To make the matter even more complex, I realized there are literally five or six different ways to code a background image. Should I use the
background-image CSS property, or can I get away with some CSS shorthand. What about using good old fashioned
background= value on the table cell.
Rather than muck around with trial and error, I turned to our trusty CSS guide to see what advice it had for me. In no time at all I had my answer (try to avoid background images, but if you must use the old school approach). While we’re often told by designers just how handy the CSS guide is, it wasn’t until my recent experience that I realized how right they were. But while the guide was useful, it was now a full year old, was missing some CSS properties and didn’t include any testing on mobile email clients.
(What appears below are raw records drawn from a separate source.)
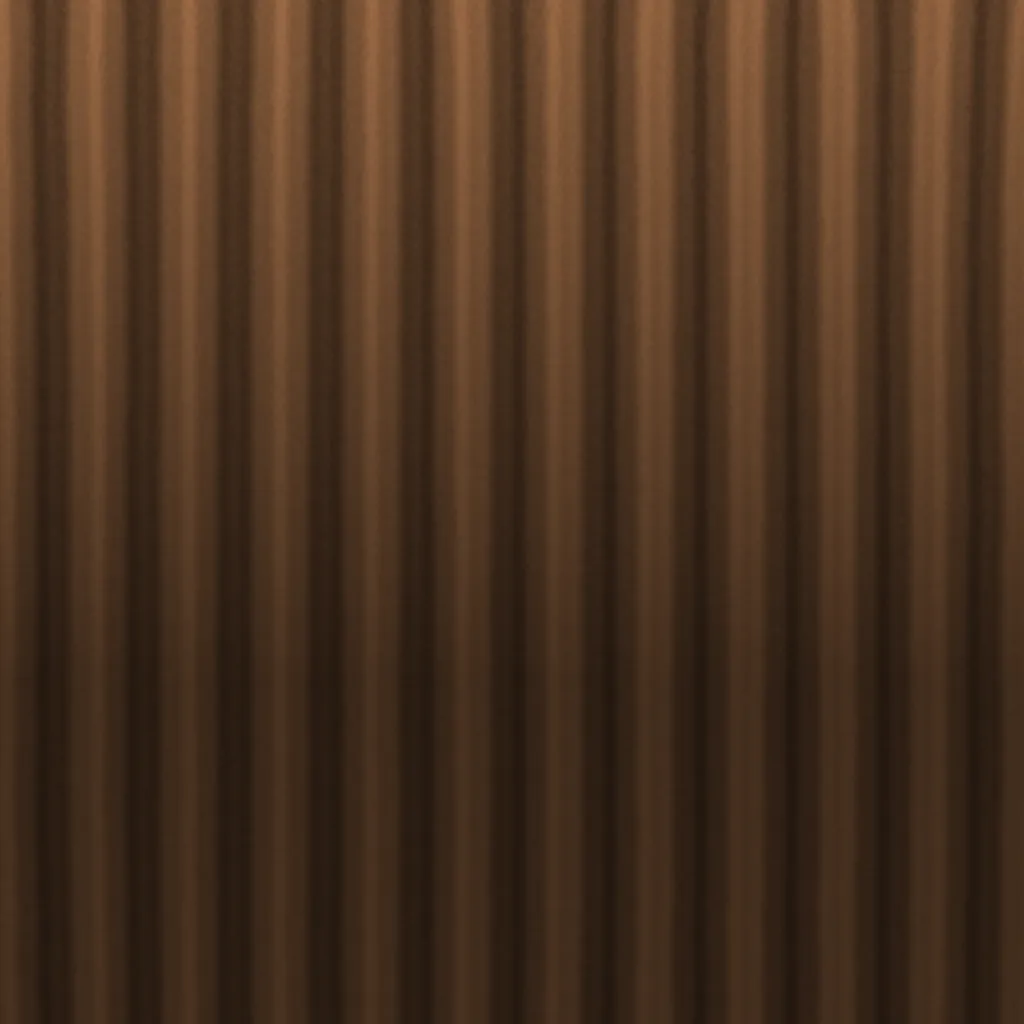
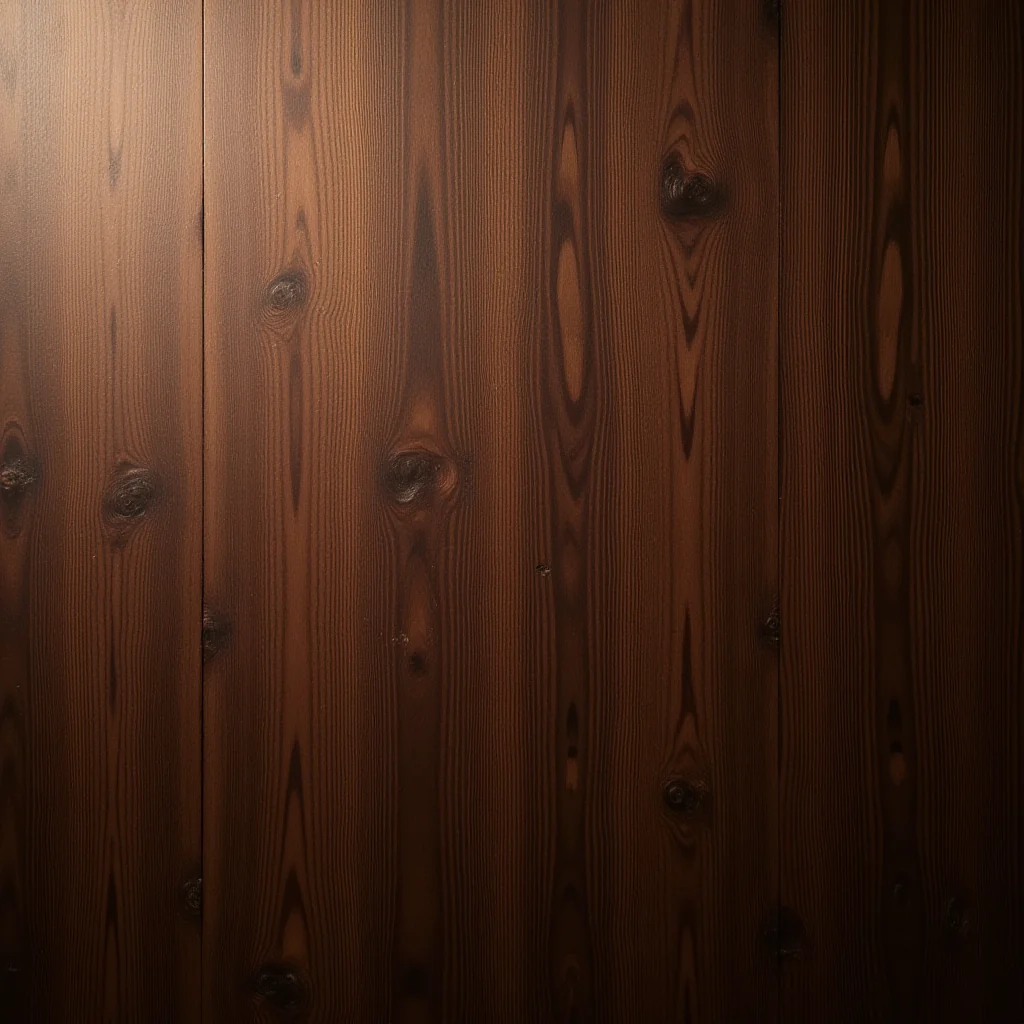
Hintergründe: Himmel, Holz und Pergament mit Flux gemalt
Ersetzt die prozeduralen Notlösungen durch Texturen aus ComfyUI/Flux:
Sonnenuntergang für die Erdkugel, Walnussholz für den Spieltisch und
gealtertes Pergament für die Seekarte. Die gezeichneten Fassungen
bleiben als Fallback, falls die Bilder fehlen.

diff --git a/CHANGELOG.md b/CHANGELOG.md
@@ -5,7 +5,7 @@ Format nach [Keep a Changelog](https://keepachangelog.com/de/1.1.0/).
 ## [Unveröffentlicht]
 
 ### Hinzugefügt
-- **Hintergründe:** Der Hintergrund hinter Anmeldung, Lobby und Spielfeld besteht jetzt aus denselben Gelände-Tiles wie das Brett und lässt sich pro Gerät wählen (Knopf mit Paletten-Symbol unten links bzw. im Spiel „Hintergrund …“ im Hamburger-Menü; die Wahl bleibt lokal gespeichert): **Erdkrümmung** – eine große Tile-Fläche wölbt sich wie eine Erdkugel bis zum Dunsthorizont, im Vordergrund wenige große Felder; **Spieltisch** – die Tiles als Plättchen mit Schatten auf dunklem Holz; **Seekarte** – die Tiles als gemalte Karte auf gealtertem Pergament mit Küstenlinien, Handelsrouten und Windrose; **Nebelmeer** – Inseln und Siedlungslichter im nächtlichen Nebel. Gezeichnet wird im Browser (`public/background.js`, Canvas ohne Abhängigkeiten), die Texturen für Himmel, Holz und Pergament liegen in `public/img/bg/`.
+- **Hintergründe:** Der Hintergrund hinter Anmeldung, Lobby und Spielfeld besteht jetzt aus denselben Gelände-Tiles wie das Brett und lässt sich pro Gerät wählen (Knopf mit Paletten-Symbol unten links bzw. im Spiel „Hintergrund …“ im Hamburger-Menü; die Wahl bleibt lokal gespeichert): **Erdkrümmung** – eine große Tile-Fläche wölbt sich wie eine Erdkugel bis zum Dunsthorizont, im Vordergrund wenige große Felder; **Spieltisch** – die Tiles als Plättchen mit Schatten auf dunklem Holz; **Seekarte** – die Tiles als gemalte Karte auf gealtertem Pergament mit Küstenlinien, Handelsrouten und Windrose; **Nebelmeer** – Inseln und Siedlungslichter im nächtlichen Nebel. Gezeichnet wird im Browser (`public/background.js`, Canvas ohne Abhängigkeiten), die Texturen für Himmel, Holz und Pergament liegen in `public/img/bg/` (mit Flux erzeugt).
 - **Betriebslog:** Der Server protokolliert auf stdout, was man später zur Diagnose braucht: Start/Stopp, Räume (angelegt, gelöscht mit Grund), Partien (Start, Ende, Fortsetzung), Spieler (Beitritt, Verlassen, Entfernen, abwesend → Auto-Modus, wieder da), Kontrollübergabe, Zuschauer und Fehler – eine Zeile je Ereignis. `LOG_LEVEL` (Standard `info`); bei `debug` zusätzlich jede Verbindung mit gekürztem Token und IP-Adresse.
 - **Abschlussbericht je Partie:** Endet eine Partie (Sieg, vom Spielleiter beendet oder abgebrochen, weil niemand mehr da ist), hängt der Server eine JSON-Zeile an `DATA_DIR/partien.jsonl` an: Spieler, Ergebnis, Dauer, Runden, Einstellungen, Statistik und Punkteverlauf.
 

diff --git a/README.md b/README.md
@@ -129,7 +129,7 @@ Browser) und ändert nichts am Spiel.
 - **Seekarte** – die Tiles als gemalte Karte auf gealtertem Pergament, mit Küstenlinien, Handelsrouten und Windrose.
 - **Nebelmeer** – Inseln und Siedlungslichter im nächtlichen Nebel.
 
-Gezeichnet wird im Browser (`public/background.js`, Canvas), die Texturen für Himmel, Holz und Pergament liegen in `public/img/bg/`.
+Gezeichnet wird im Browser (`public/background.js`, Canvas), die Texturen für Himmel, Holz und Pergament liegen in `public/img/bg/` (mit Flux erzeugt).
 
 ## Spiele, Lobby, Einstellungen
This week a few of us have been hard at work overhauling the CSS guide to meet all these shortcomings. We combined our own ideas for improvement with some other great suggestions from a number of customers over Twitter. The new guide now includes the following updates.
- Mobile email clients – Support for mobile clients was the biggest thing missing form the existing guide. Inspired by the initial testing of Gregg Oldring, we took the iPhone, Android, BlackBerry, Palm Pre and Palm Treo for a spin. A huge thanks to our own Diana Potter, as well as Aidan Haylock, Adam Lein, Rob Jones and Dustin Davisson who volunteered their time to help test on their own phones.
- Focus on the most popular clients – Armed with our new reports on email client popularity, we decided to simplify the web-based version of the report to focus on the 10 most popular email clients. The downloadable version of the guide includes the results for all 23 email clients tested.
- CSS shorthand – Shorthand is a handy way to specify several CSS properties in a single property. We tested the shorthand support for the
- Smarter grouping – Instead of listing all CSS properties alphabetically, we’re now grouping them into categories like “text and fonts” and “color and background” to make it easier to see related properties and find what you’re looking for.
- Partial support indicated – Email clients like Outlook 2007 offer partial support for some properties such as margin. Sometimes it works, sometimes it doesn’t. Traditionally we’ve listed this as no support, but we now indicate partial support to let you know it might require more testing. We plan on expanding this to explain when it does and doesn’t work soon.
- Older clients scrapped – We removed redundant email clients like Eudora and older versions of Hotmail that are no longer in use.
The mobile email client results have been extremely interesting so far. I plan on writing a more detailed analysis of the CSS support in the mobile email world soon where I can expand on some of the discoveries we made.
Check out the all new CSS Guide. We hope it helps you as much as it’s helped us.